Identity-oriented Psychotrauma Therapy (IoPT) is founded on the theories and practice developed by Professor Franz Ruppert over the past 25 years, and articulated in his books, six of which are available in English, with the latest book due out in May 2019, entitled WHO AM I IN A TRAUMATISED AND TRAUMATISING SOCIETY?
IoPT theory is based on a specific understanding of trauma, and psychological splitting as the means of surviving trauma, and in the earliest stages of life the challenge to the child of surviving within the context in which he or she is conceived, gestated and born.
Trauma is a situation that pays no attention to individual identity, and the cost to the child is a loss of self, a loss of identity. This is why we call the work Identity-oriented Psychotrauma Therapy.
There are three unspoken questions that dominate the life of the unborn and newly born child:
Am I wanted?
Am I loved?
Am I safe?
If the answer to any one of these is 'no', this constitutes a trauma for the helpless and utterly dependent child.
The three consequent traumas are:
The Trauma of Identity
The Trauma of Love
The Trauma of Sexuality & Violence, non-protection
In fact these traumas are sequential, in that the trauma of love is the consequence of the trauma of identity, and the trauma of non-protection is the consequence of the trauma of love.
These traumas form the foundation of our life, our ability to grow up with a healthy, stable psyche, or 'I', or not. All later experiences that constitute a trauma are always also a re-stimulation of these early, pre-verbal, pre-memory events.

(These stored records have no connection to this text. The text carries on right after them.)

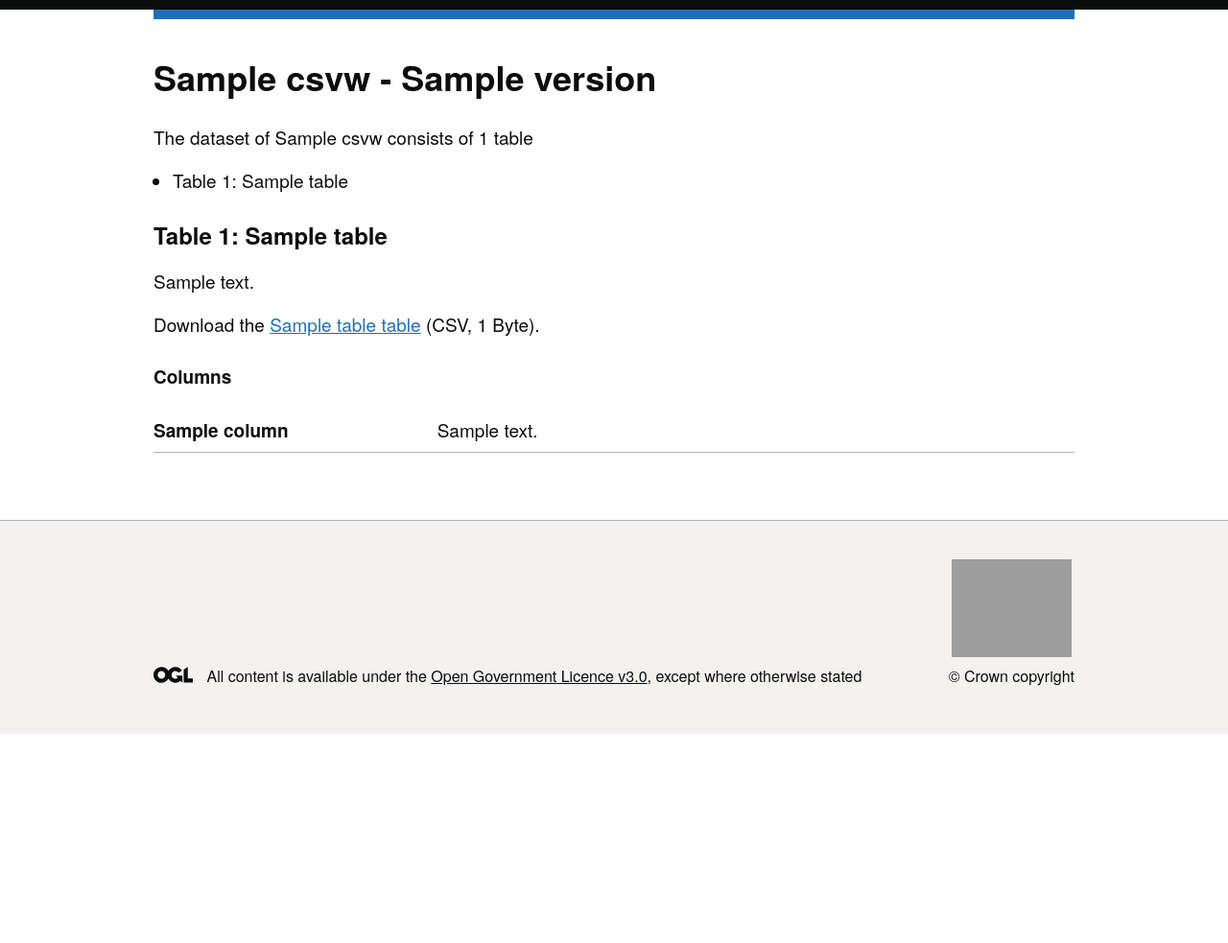
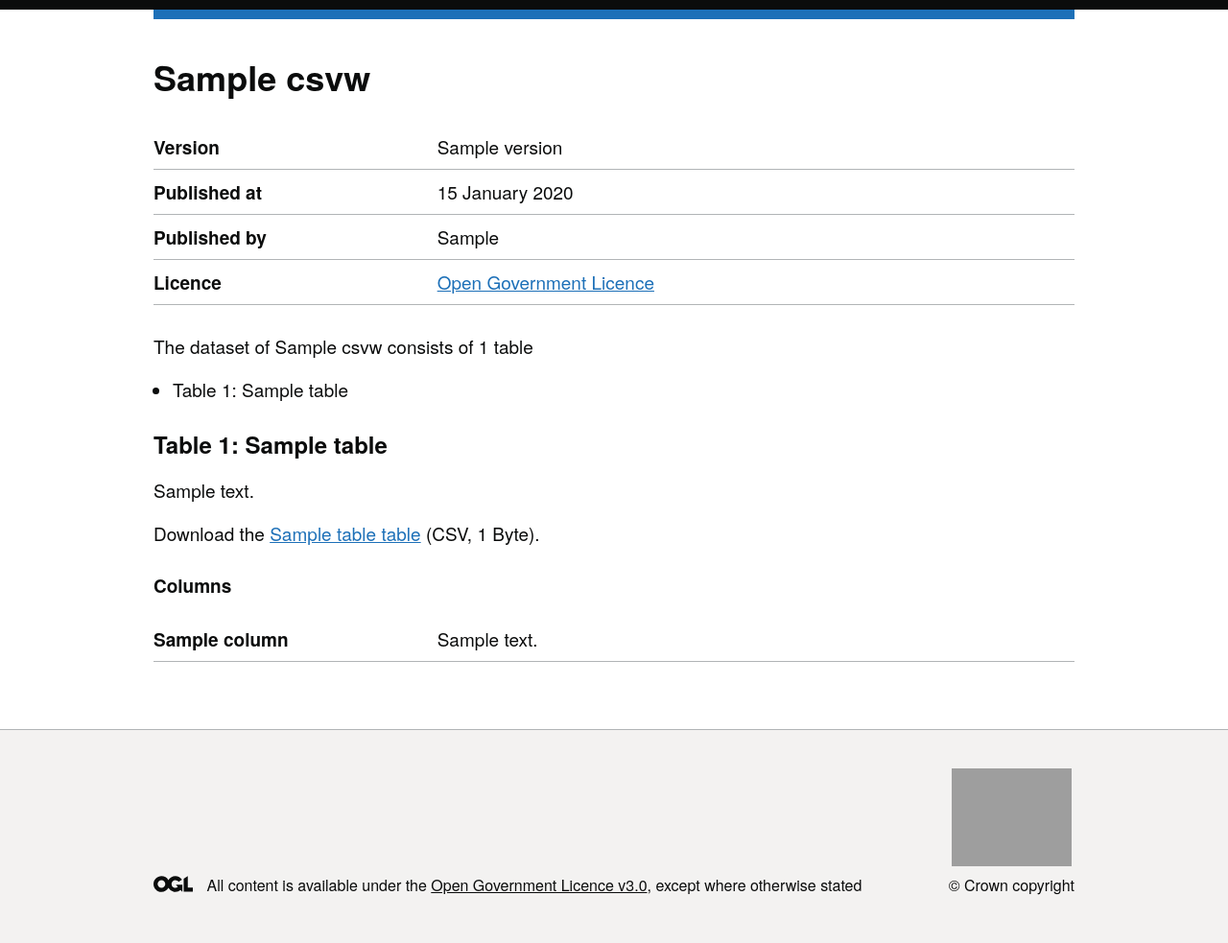
Before and after one commit to uktrade/public-data-api, a Flask app: template templates/metadata.html in a window 1280 px wide. Shown: the whole page at 96% size. Before the commit the page ends 765 px from the top, so only its background shows below. Run offline with Flask 2, Linux system fonts and the light colour scheme; the template is opened without the code that fills it: most values are stand-ins (such as "Sample title", 1, 10 or a date in 2020); grey boxes are pictures that could not be loaded.

Commit message:
feat: include more metadata

```diff
--- a/templates/metadata.html
+++ b/templates/metadata.html
@@ -3,7 +3,26 @@
 {% block title %}{{ csvw['dc:title'] }} - {{ version }}{% endblock %}
 
 {% block body %}
-    <h1 class="govuk-heading-l">{{ csvw['dc:title'] }} - {{ version }}</h1>
+    <h1 class="govuk-heading-l">{{ csvw['dc:title'] }}</h1>
+
+    <dl class="govuk-summary-list">
+        <div class="govuk-summary-list__row">
+            <dt class="govuk-summary-list__key">Version</dt>
+            <dd class="govuk-summary-list__value">{{ version }}</dd>
+        </div>
+        <div class="govuk-summary-list__row">
+            <dt class="govuk-summary-list__key">Published at</dt>
+            <dd class="govuk-summary-list__value">{{ version_published_at.strftime('%d %B %Y') }}</dd>
+        </div>
+        <div class="govuk-summary-list__row">
+            <dt class="govuk-summary-list__key">Published by</dt>
+            <dd class="govuk-summary-list__value">{{ csvw['dc:creator'] }}</dd>
+        </div>
+         <div class="govuk-summary-list__row">
+            <dt class="govuk-summary-list__key">Licence</dt>
+            <dd class="govuk-summary-list__value"><a class="govuk-link" href="http://www.nationalarchives.gov.uk/doc/open-government-licence/version/3/">Open Government Licence</a></dd>
+        </div>
+    </dl>
 
     <p class="govuk-body">The dataset of {{ csvw['dc:title'] }} consists of {{ csvw['tables']|length }} table{% if csvw['tables']|length > 1 %}s.{% endif %}
 
--- a/test.py
+++ b/test.py
@@ -179,6 +179,7 @@ class TestS3Proxy(unittest.TestCase):
             self.assertIn(b'The title of the dataset - v0.0.1', response.content)
             self.assertIn(b'60.0 kB', response.content)
             self.assertIn(b'6.0 MB', response.content)
+            self.assertIn(datetime.now().strftime('%d %B %Y').encode(), response.content)
             self.assertEqual(response.headers['content-type'], 'text/html')
             self.assertNotIn('content-disposition', response.headers)
             self.assertEqual(len(response.history), 0)
```
Also changed, not shown: app.py (+13 -2 lines).
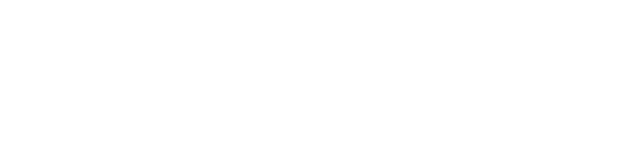
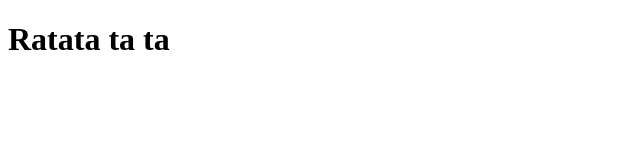
Before and after one commit to Iamraygb/Create-New-Repository-Home-practice, a plain HTML site: page index.html in a window 1280 px wide. Shown: the whole page, without its empty margins (0-640 px from the left). Drawn offline with Linux system fonts and the light colour scheme.

Commit message:
first update to index.html

```diff
--- a/index.html
+++ b/index.html
@@ -6,6 +6,6 @@
     <title>Document</title>
 </head>
 <body>
-
+    <h1>Ratata ta ta</h1>
 </body>
 </html>
```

The child survives the Trauma of Identity by giving up on his healthy identity, his autonomy, in order to have some connection with his mother, without which he cannot survive. He is forced to identify with his mother's wants and needs, where his wants and needs are ignored, mis-interpreted or used as a means of persecution by the mother. This, then, brings the therapeutic question "Who am I?". And existentially this question is automatically followed by the question "What do I want?", because in order to know really what I want I must have a reasonable sense of who I am.
The Trauma of Love happens when the connection that the child does manage to maintain with his mother after the Trauma of Identity is not in effect a clear, loving connection, but rather a connection that is painful, unfulfilling, manipulative and persecutory.
We all have a trauma biography, where the original traumas have a major impact on who we become, how we manage later traumatising events, our relationships, our fulfilment of our abilities. All later traumatic experiences have within them the seeds of re-traumatisation of the original trauma.
The 'Intention Method', developed by Franz Ruppert, offers a way of exploring these issues that is safe, effective and containing.